The purpose of this project is to investigate the relationship between the voltage loss across several resistors and the current flowing through there. I have to also determine from my data an equation describing this relationship and measure the Electrical Resistance that is measured in Ohms.

Set up 

For this lab, you will need:

• 3 Resistors connecting wires

• 1 Breadboard

• 1 Voltmeter

• 1 power supply (breadboard)

• 1 Ammeter

Here is a schematic diagram of the lab:


1) Set the voltage of the knob to 0 volts in a clockwise direction.
2) Now, connect the resistor to the breadboard. Do not turn the power on yet. 
3) With an alligator wire, connect the power supply with the lower post of the ammeter
4) With an alligator clip, connect the positive side of the power supply to the positive terminal of the ammeter. After that, connect the black terminal of the ammeter to the top post of the resistor bracket. This will complete the circuit but, still, do not turn the power on. Now, set the ammeter to its highest reading scale.
5) Now using alligator clips, connect the positive voltmeter terminal to the top resistor post and the negative probe to the bottom resistor post.
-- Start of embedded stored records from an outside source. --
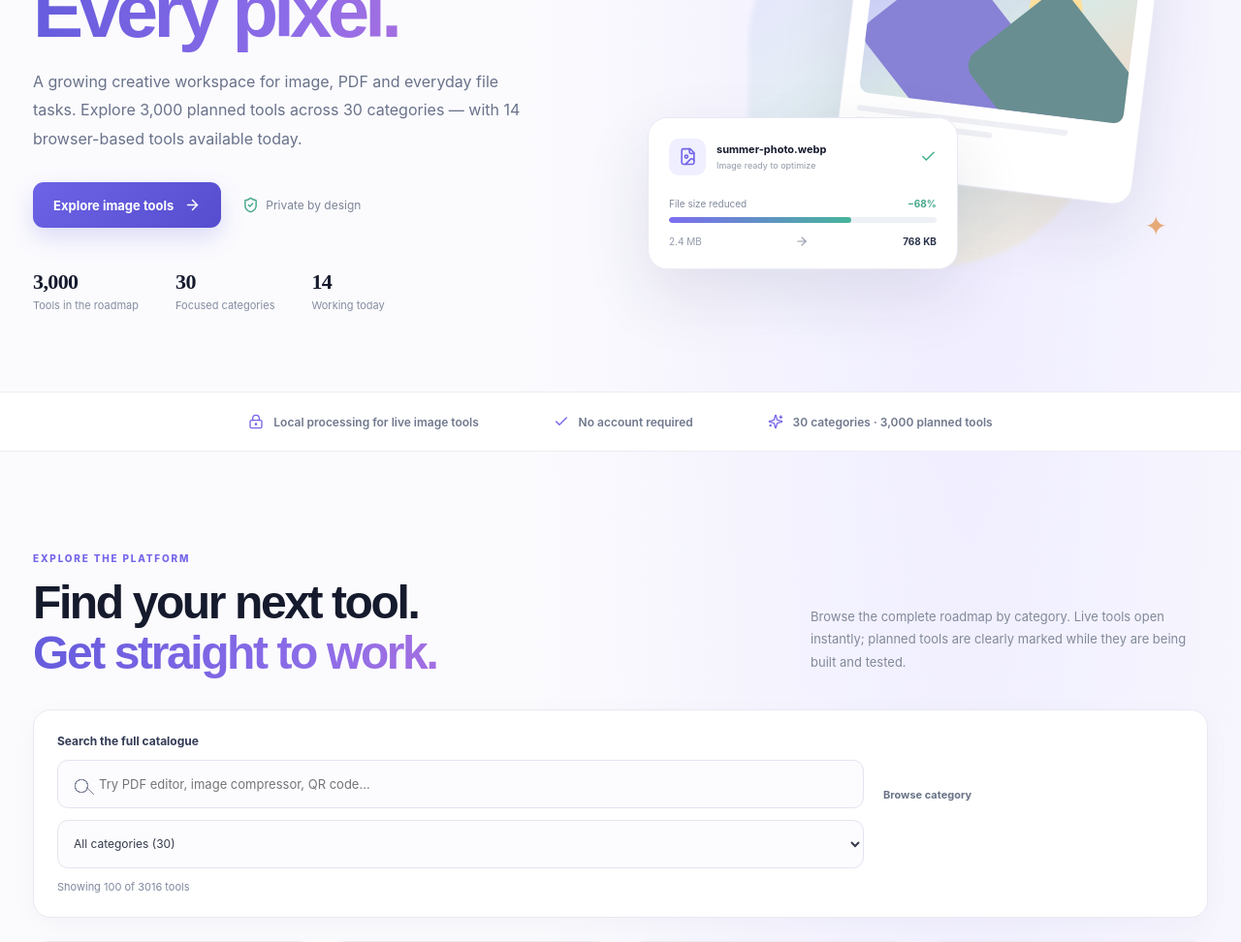
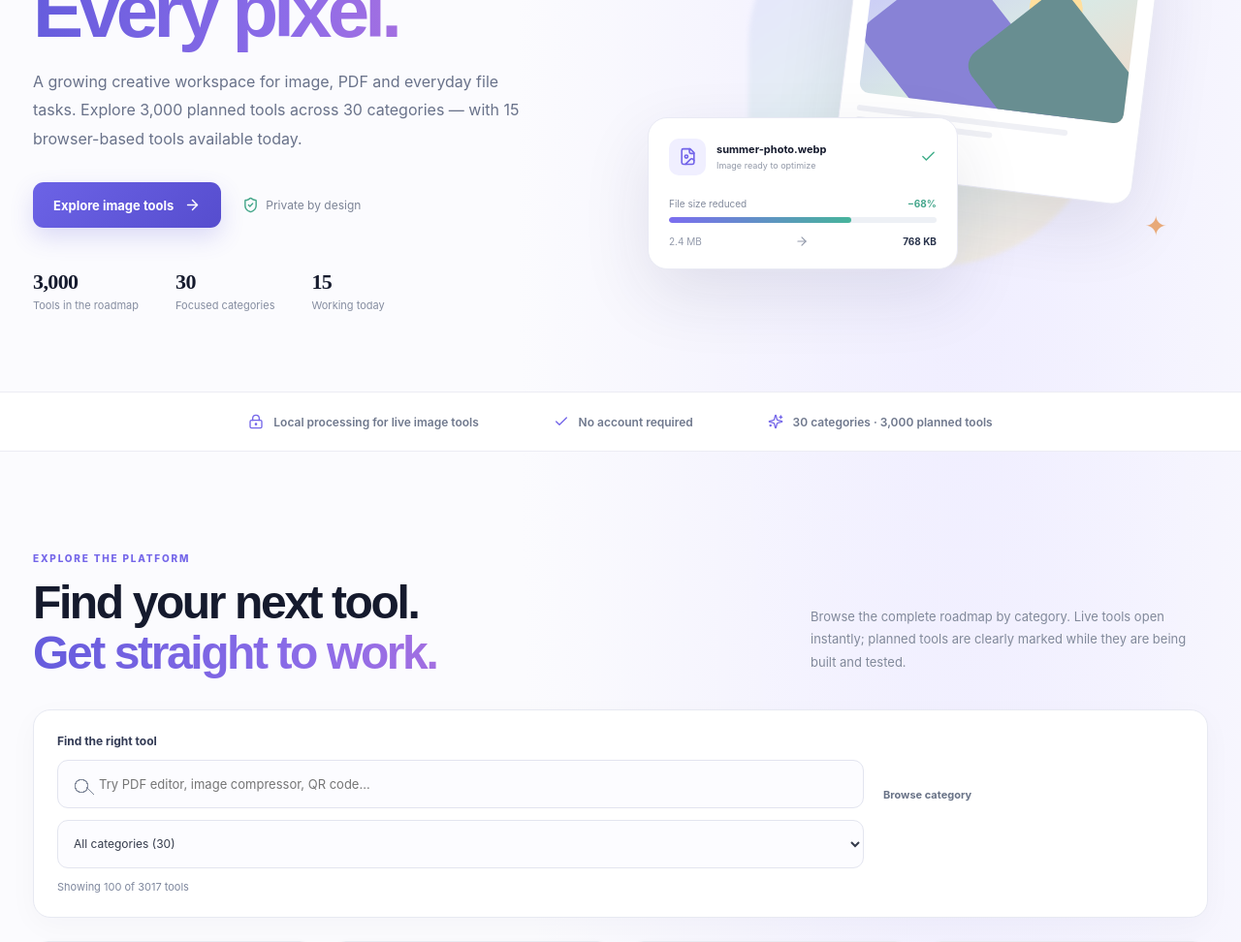
Before and after one commit to Hard-Worker-Dev/PixelTools, a React (Vite) app: page / in a window 1280 px wide. Shown: the part 291-1263 px from the top of the page at 97% size. Built offline with nearby package versions, Linux system fonts and the light colour scheme.

Commit message:
feat: integrate verified local batch image converter

```diff
--- a/src/App.tsx
+++ b/src/App.tsx
@@ -1,4 +1,5 @@
 import { useEffect, useRef, useState, type MouseEvent, type PointerEvent } from "react";
+import BatchImageTool from "./BatchImageTool";
 import exifr from "exifr";
 import {
   ArrowDownToLine, ArrowRight, Check, Copy, FileImage, Image as ImageIcon,
@@ -12,7 +13,7 @@ import {
 type ToolId =
   | "compress" | "resize" | "crop" | "convert" | "rotate" | "flip"
   | "watermark" | "rounded" | "blur" | "grayscale" | "color"
-  | "metadata" | "base64" | "metadata-cleaner";
+  | "metadata" | "base64" | "metadata-cleaner" | "batch";
 
 const tools: Array<{ id: string; title: string; desc: string; icon: string; tag: string; comingSoon?: boolean; category?: string }> = [
   { id: "compress", title: "Image Compressor", desc: "Reduce file size with adjustable output quality.", icon: "◈", tag: "Popular" },
@@ -28,6 +29,7 @@ const tools: Array<{ id: string; title: string; desc: string; icon: string; tag:
   { id: "color", title: "Image Color Picker", desc: "Click any pixel to inspect its color value.", icon: "◉", tag: "Pixel sampling" },
   { id: "metadata", title: "Image Metadata Viewer", desc: "Inspect file details, type and image dimensions.", icon: "ⓘ", tag: "File details" },
   { id: "metadata-cleaner", title: "Image Metadata Cleaner", desc: "Export a fresh image copy without the source photo metadata.", icon: "⌁", tag: "Privacy" },
+  { id: "batch", title: "Batch Image Converter", desc: "Convert and optimize up to 30 images at once, then download them individually or as one ZIP.", icon: "▤", tag: "New", category: "batch" },
   { id: "base64", title: "Image to Base64", desc: "Create a Base64 data URL and copy it.", icon: "⌘", tag: "Developer" },
   { id: "background", title: "Background Remover", desc: "AI-powered background removal.", icon: "✧", tag: "Coming soon", comingSoon: true },
   { id: "upscaler", title: "AI Image Upscaler", desc: "Increase image resolution with an AI model.", icon: "⤢", tag: "Coming soon", comingSoon: true }
@@ -924,7 +926,7 @@ const toolSlugs: Record<ToolId, string> = {
   convert: "image-converter", rotate: "image-rotator", flip: "image-flipper",
   watermark: "image-watermark", rounded: "rounded-corners", blur: "image-blur",
   grayscale: "grayscale-converter", color: "image-color-picker",
-  metadata: "image-metadata-viewer", base64: "image-to-base64", "metadata-cleaner": "image-metadata-cleaner"
+  metadata: "image-metadata-viewer", base64: "image-to-base64", "metadata-cleaner": "image-metadata-cleaner", batch: "batch-image-converter"
 };
 
 function getInitialTool(): ToolId | null {
@@ -1481,8 +1483,8 @@ export default function App() {
 
   useEffect(() => {
     const tool = tools.find(item => item.id === active);
-    document.title = tool ? tool.title + " — Free Online Image Tool | PixelTools" : "PixelTools — Image work, made simple";
-    const description = tool ? tool.desc : "Free, private image tools. Compress, resize, convert and edit images right in your browser with PixelTools.";
+    document.title = tool ? tool.title + " — Free Online Image Tool | PixelTools" : "PixelTools — One workspace. Every pixel.";
+    const description = tool ? tool.desc : "PixelTools offers 15 working browser-based tools and a roadmap of 3,000 tools across 30 categories.";
     let meta = document.querySelector<HTMLMetaElement>("meta[name=description]");
     if (!meta) { meta = document.createElement("meta"); meta.name = "description"; document.head.appendChild(meta); }
     meta.content = description;
@@ -1569,9 +1571,9 @@ export default function App() {
         <div className="hero-copy">
           <div className="eyebrow"><Sparkles size={14}/> YOUR CREATIVE WORKFLOW, SIMPLIFIED</div>
           <h1>One workspace.<br/><span>Every pixel.</span></h1>
-          <p className="hero-lead">A growing creative workspace for image, PDF and everyday file tasks. Explore 3,000 planned tools across 30 categories — with 14 browser-based tools available today.</p>
+          <p className="hero-lead">A growing creative workspace for image, PDF and everyday file tasks. Explore 3,000 planned tools across 30 categories — with 15 browser-based tools available today.</p>
           <div className="hero-actions"><a className="primary-btn" href="#tools">Explore image tools <ArrowRight size={17}/></a><div className="trust-note"><ShieldCheck size={17}/> Private by design</div></div>
-          <div className="hero-stats"><div><strong>3,000</strong><span>Tools in the roadmap</span></div><div><strong>30</strong><span>Focused categories</span></div><div><strong>14</strong><span>Working today</span></div></div>
+          <div className="hero-stats"><div><strong>3,000</strong><span>Tools in the roadmap</span></div><div><strong>30</strong><span>Focused categories</span></div><div><strong>15</strong><span>Working today</span></div></div>
         </div>
         <div className="hero-art">
           <div className="art-glow"></div>
@@ -1584,7 +1586,7 @@ export default function App() {
       <section className="tools-section" id="tools">
         <div className="section-heading"><div><div className="eyebrow">EXPLORE THE PLATFORM</div><h2>Find your next tool.<br/><span>Get straight to work.</span></h2></div><p>Browse the complete roadmap by category. Live tools open instantly; planned tools are clearly marked while they are being built and tested.</p></div>
         <div className="tool-discovery">
-          <label className="tool-search-label" htmlFor="tool-search">Search the full catalogue</label>
+          <label className="tool-search-label" htmlFor="tool-search">Find the right tool</label>
           <input id="tool-search" className="tool-search" type="search" placeholder="Try PDF editor, image compressor, QR code…" value={toolSearch} onChange={e => setToolSearch(e.target.value)} />
           <label className="tool-category-label" htmlFor="tool-category">Browse category</label>
           <select id="tool-category" className="tool-category-select" value={toolCategory} onChange={e => setToolCategory(e.target.value)}>
@@ -1597,7 +1599,7 @@ export default function App() {
         <div className="tool-grid">{visibleTools.map(tool => <button className={tool.comingSoon ? "tool-card disabled" : "tool-card"} key={tool.id} disabled={!!tool.comingSoon} onClick={() => !tool.comingSoon && chooseTool(tool.id as ToolId)}><div className="tool-card-top"><span className="tool-icon">{tool.icon}</span><span className={tool.comingSoon ? "tool-tag coming" : "tool-tag"}>{tool.tag}</span></div><h3>{tool.title}</h3><p>{tool.desc}</p><span className="tool-link">{tool.comingSoon ? "Planned · Coming soon" : "Open tool"} {!tool.comingSoon && <ArrowRight size={15}/>}</span></button>)}</div>
         {filteredTools.length === 0 && <p className="empty-tools">No matching tools. Try another search or choose “All tools”.</p>}
       </section>
-      <section className="privacy-section" id="privacy"><div className="privacy-icon"><ShieldCheck size={25}/></div><div><div className="eyebrow">YOUR PRIVACY MATTERS</div><h2>Your files stay <span>in control.</span></h2><p>The 14 currently available image tools process files directly in your browser. The wider 3,000-tool roadmap is being implemented in tested phases; planned tools are not presented as working features.</p></div><div className="privacy-stamp"><LockKeyhole size={18}/><b>PRIVATE</b><small>By design</small></div></section>
+      <section className="privacy-section" id="privacy"><div className="privacy-icon"><ShieldCheck size={25}/></div><div><div className="eyebrow">YOUR PRIVACY MATTERS</div><h2>Your files stay <span>in control.</span></h2><p>The 15 currently available tools process files directly in your browser. The wider 3,000-tool roadmap is being implemented in tested phases; planned tools are not presented as working features.</p></div><div className="privacy-stamp"><LockKeyhole size={18}/><b>PRIVATE</b><small>By design</small></div></section>
       <section className="how-section" id="how"><div className="eyebrow">THREE SIMPLE STEPS</div><h2>From upload to <span>done.</span></h2><div className="steps"><div><b>01</b><h3>Choose a tool</h3><p>Pick the image task you want to get done.</p></div><div><b>02</b><h3>Add your image</h3><p>Drop a file or browse your device. That's it.</p></div><div><b>03</b><h3>Download & go</h3><p>Process locally and save your finished image.</p></div></div></section>
     </main>
     <footer><a className="brand" href="/"><span className="brand-mark"><ImageIcon size={17}/></span>pixel<span>tools</span></a><p>Thoughtful image tools. Free for everyone.</p><nav className="footer-links"><a href="/about/">About</a><a href="/privacy/">Privacy</a><a href="/terms/">Terms</a><a href="/contact/">Contact</a></nav><small>© 2026 PixelTools. Made for the web.</small></footer>
@@ -1605,6 +1607,7 @@ export default function App() {
     {active && <div className="modal-backdrop" role="presentation" onMouseDown={e => { if (e.target === e.currentTarget) closeTool() }}>
       <section ref={dialogRef} className="tool-modal" role="dialog" aria-modal="true" aria-labelledby="tool-dialog-title" tabIndex={-1}>
         <div className="modal-head"><div><div className="eyebrow">PIXELTOOLS WORKSPACE</div><h2 id="tool-dialog-title">{toolName}</h2><p className="modal-subtitle">{tools.find(t => t.id === active)?.desc}</p></div><button className="icon-btn" aria-label="Close tool" onClick={closeTool}><X size={20}/></button></div>
+        {active === "batch" ? <BatchImageTool/> : <>
         <div className="workflow-steps" aria-label="Tool workflow"><span className={!file ? "current" : "done"}><b>1</b> Add image</span><span className={file ? "current" : ""}><b>2</b> Adjust options</span><span className={result ? "done current" : ""}><b>3</b> Download</span></div>
         {!file ? <button className="dropzone" onClick={() => inputRef.current?.click()} onDragOver={e => e.preventDefault()} onDrop={e => { e.preventDefault(); selectFile(e.dataTransfer.files[0]); }}><span className="upload-icon"><UploadCloud size={28}/></span><b>Drop your image here</b><span>or click to browse files</span><small>JPG, PNG, WebP · Up to 25 MB</small></button> : <div className="workspace">
           <div className="preview-panel">
@@ -1678,6 +1681,7 @@ export default function App() {
         <input ref={inputRef} type="file" accept="image/jpeg,image/png,image/webp" hidden onChange={e => selectFile(e.target.files?.[0])}/>
         {active === "watermark" && <input ref={watermarkInputRef} type="file" accept="image/png,image/webp" hidden onChange={e => selectWatermarkImage(e.target.files?.[0])}/>}
         <div className="modal-foot"><LockKeyhole size={14}/> Files are processed locally in your browser <button onClick={closeTool}>Close</button></div>
+        </>}
       </section>
     </div>}
   </div>;
```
All of this will connect the voltmeter in a parallel branch circuit across the resistor. This will tell you how many volts are lost during the whole process. Set the Voltmeter to 10 VDC. 
6) Check all your connections and system otherwise, something could be wrong and ruin he whole experiment, the voltmeter, and the ammeter.
7) DO tables to record all your data since we are going to have four trials. One at its maximum current, one at 23 and the last one about 1/3.
8) DO all of these four trials and do not stay the circuit turned on because everything can come overheated and all the equipment could ruin so do it fast and accurately.
10) After you do all of these trials, do a graph and calculate the slopes for every trial.

Here is the data that I collected from the lab and here are the tables with all my results:

Maximum Voltage

Trial Current ± 0.05 Voltage ±0.05
0 0 0
1 0.4 4.2
2 0.6 6.8
3 0.9 9.6
4 1.1 11.4
5 1.4 14.6

2/3 Voltage

Trial Current ± 0.05 Voltage ±0.05
6 1.9 12
5 1.7 10.7
4 1.3 8.2
3 1 6.4
2 0.7 4.5
1 0.4 2.4
0 0 0

1/3 Voltage 

Trial Current ± 0.05 Voltage ±0.05
8 3.9 8.04
7 3.6 7.5
6 3.3 6.88
5 3 6.32
4 2.5 5.3
3 2 4.31
2 1 2.23
1 0.5 1.15
0 0 0

Bulb Voltage

Trial current ± 0.05 Voltage ± 0.05
0 1.8 10.45
1 1.4 6.2
2 1 3.6
3 0.6 1.41
4 0.2 0.4
5 0 0

Here is all the data that I got from the whole lab. In this next part of the lab, I am going to have a graph showing the resistance of each of the voltages from the charts above. With this graph I'm going to try to find the slopes and try to prove and see which trial had the most resistance and why the graphs looks like that.


The first conclusion that we can make according the electrical resistance is that when it was at its maximum voltage it had a lower resistance and in the other hand, when you have less voltage you have more resistance. When the breadboard was set to maximum voltage, the resistance was very low because electrons crash less times and the electrons take more time to go around a whole phases so that is what makes the higher voltage to have a lower resistance.

You can also prove this by using the formula V=IR. The one who had an intermediate resistance was the 2/3 voltage which was in the middle between 1/3 and maximum voltage. In the part where we had the maximum resistance was in 1/3 voltage. Electrons take shorter time to go around the breadboard that what causes the electrons to crash faster and because there is too much crushing, the ammeter starts to get warmer because there is too much friction and energy loss from the electrons.

That energy goes to heat, that why the equipment started burning out because of this friction. We can also see the bulb's graph, which starts at very little and then grows up quickly. The graph looks like an exponential graph, which is indeed, what the bulb was doing. It was almost increasing double as you raised up the voltage in the breadboard. I can make those conclusions from the graph that I have.

When I looked at the data tables, they seemed to be correct until Mr. Horn said that it was wrong because the ammeter was not going at a constant range so we had to do the first part again but it was no problem. You can see there is a lot of deviation in the tables. That was because the volt and the ammeter did not stayed constant so we calculated an estimate for all numbers and we came up with this number 0.05, which really worked out great.

We could had done this lab better is we had an accurate equipment because at the beginning we had to change station because the power supply was not working. The ammeter and the voltmeter were not working well because they could not stay still, it was always jumping like from 1.53 to 1.58 and then to 2.49 so we could not read an exact measurement. I think that other than that, we did a good lab.